In my current role as wound center manager, I see firsthand how uncontrolled diabetes affects health. Fortunately, my favorite thing to write about — exercise — can help control diabetes. Exercise is very important in managing type 2 diabetes. Combining diet, exercise, and medicine — when prescribed — can help control your weight and blood sugar level. Here are the benefits of maintaining an exercise program when you have diabetes:
— Regulating blood sugar: Continuous, moderate exercise increases the amount of blood sugar needed to fuel the muscles. This can help maintain normal blood sugar levels.
— Decreasing body fat: High body fat levels decrease your body’s sensitivity to insulin. Insulin works more efficiently the leaner you are.
— Improving muscle strength: Stronger muscles will help your functionally with daily activity.
— Lowering blood pressure: Regular exercise can help lower blood pressure and protect against heart disease and stroke.
— Improving circulation: Diabetic patients often times have circulatory issues as well, which can lead to a visit to the wound center. Exercise helps maintain proper circulation to the lower body to prevent issues.
— Reducing stress, promoting relaxation, and releasing tension and anxiety: Living with diabetes or any chronic disease can be stressful. Exercise can help by making you feel better emotionally as well as physically. In addition, keeping your stress to a minimum can help decrease blood sugar levels.
While moderate regular exercise is great for a person with diabetes, there are some precautions. Intense exercise can have the opposite effect and actually temporarily increase your blood glucose levels right after you stop exercising. This is especially true for people with diabetes. The body recognizes intense exercise as a stress and releases stress hormones that tell your body to increase available blood sugar to fuel your muscles. If you have diabetes, you may need to check your sugar after exercise to see if this happens to you. Moderation is the key to help manage your diabetes through exercise. As always, before starting any exercise program, consult your doctor.

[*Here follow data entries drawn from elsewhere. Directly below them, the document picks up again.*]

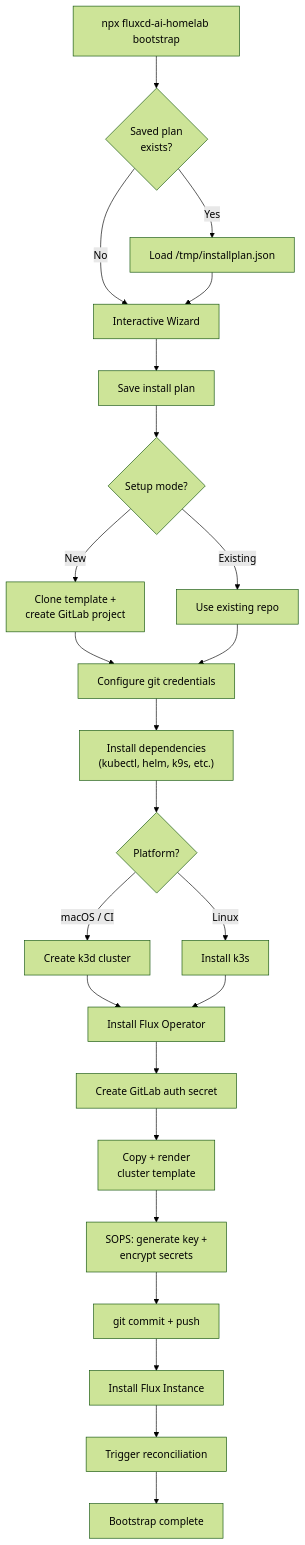
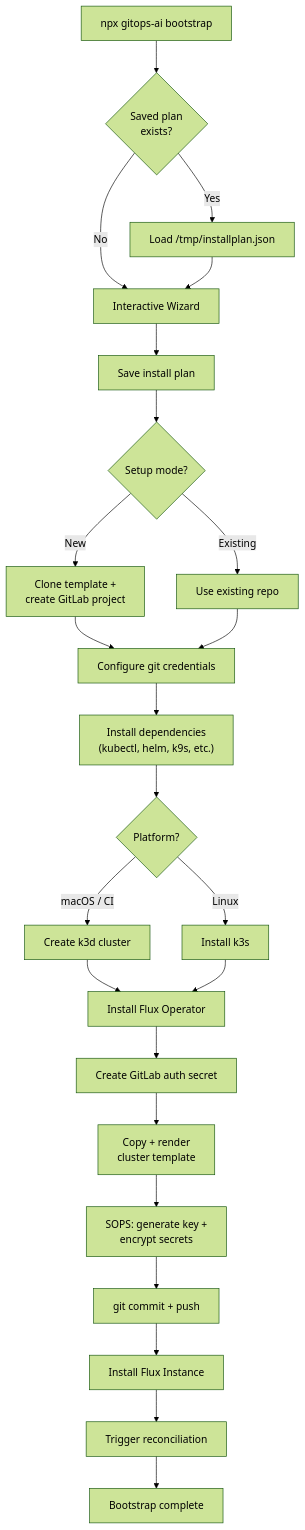
One commit to GitOpsAI/gitops-ai-bootstrapper changed the second of 4 diagrams in docs/architecture.md. Above: the diagram before and after it, drawn with Mermaid (forest theme). The commit also changed other lines of this file and 5 other files, not shown here.

````diff
--- a/docs/architecture.md
+++ b/docs/architecture.md
@@ -44,26 +44,26 @@
 ```mermaid
 flowchart TD
-    Start["npx fluxcd-ai-homelab bootstrap"] --> Resume{"Saved plan<br/>exists?"}
+    Start["npx gitops-ai bootstrap"] --> Resume{"Saved plan<br/>exists?"}
     Resume -->|Yes| LoadPlan["Load /tmp/installplan.json"]
     Resume -->|No| Wizard["Interactive Wizard"]
     LoadPlan --> Wizard
     Wizard --> SavePlan["Save install plan"]
     SavePlan --> RepoSetup{"Setup mode?"}
     RepoSetup -->|New| Clone["Clone template +<br/>create GitLab project"]
     RepoSetup -->|Existing| UseExisting["Use existing repo"]
     Clone --> GitCreds["Configure git credentials"]
     UseExisting --> GitCreds
     GitCreds --> Deps["Install dependencies<br/>(kubectl, helm, k9s, etc.)"]
     Deps --> K8s{"Platform?"}
     K8s -->|macOS / CI| K3d["Create k3d cluster"]
     K8s -->|Linux| K3s["Install k3s"]
     K3d --> FluxOp["Install Flux Operator"]
     K3s --> FluxOp
     FluxOp --> GitSecret["Create GitLab auth secret"]
     GitSecret --> Template["Copy + render<br/>cluster template"]
     Template --> SOPS["SOPS: generate key +<br/>encrypt secrets"]
     SOPS --> Push["git commit + push"]
     Push --> FluxInst["Install Flux Instance"]
     FluxInst --> Reconcile["Trigger reconciliation"]
     Reconcile --> Done["Bootstrap complete"]
 ```
````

Kathy Hansen the program manager for Southeastern Wound Healing Center and has over 20 years of experience in the health and fitness field. She can be reached via e-mail at email@example.com.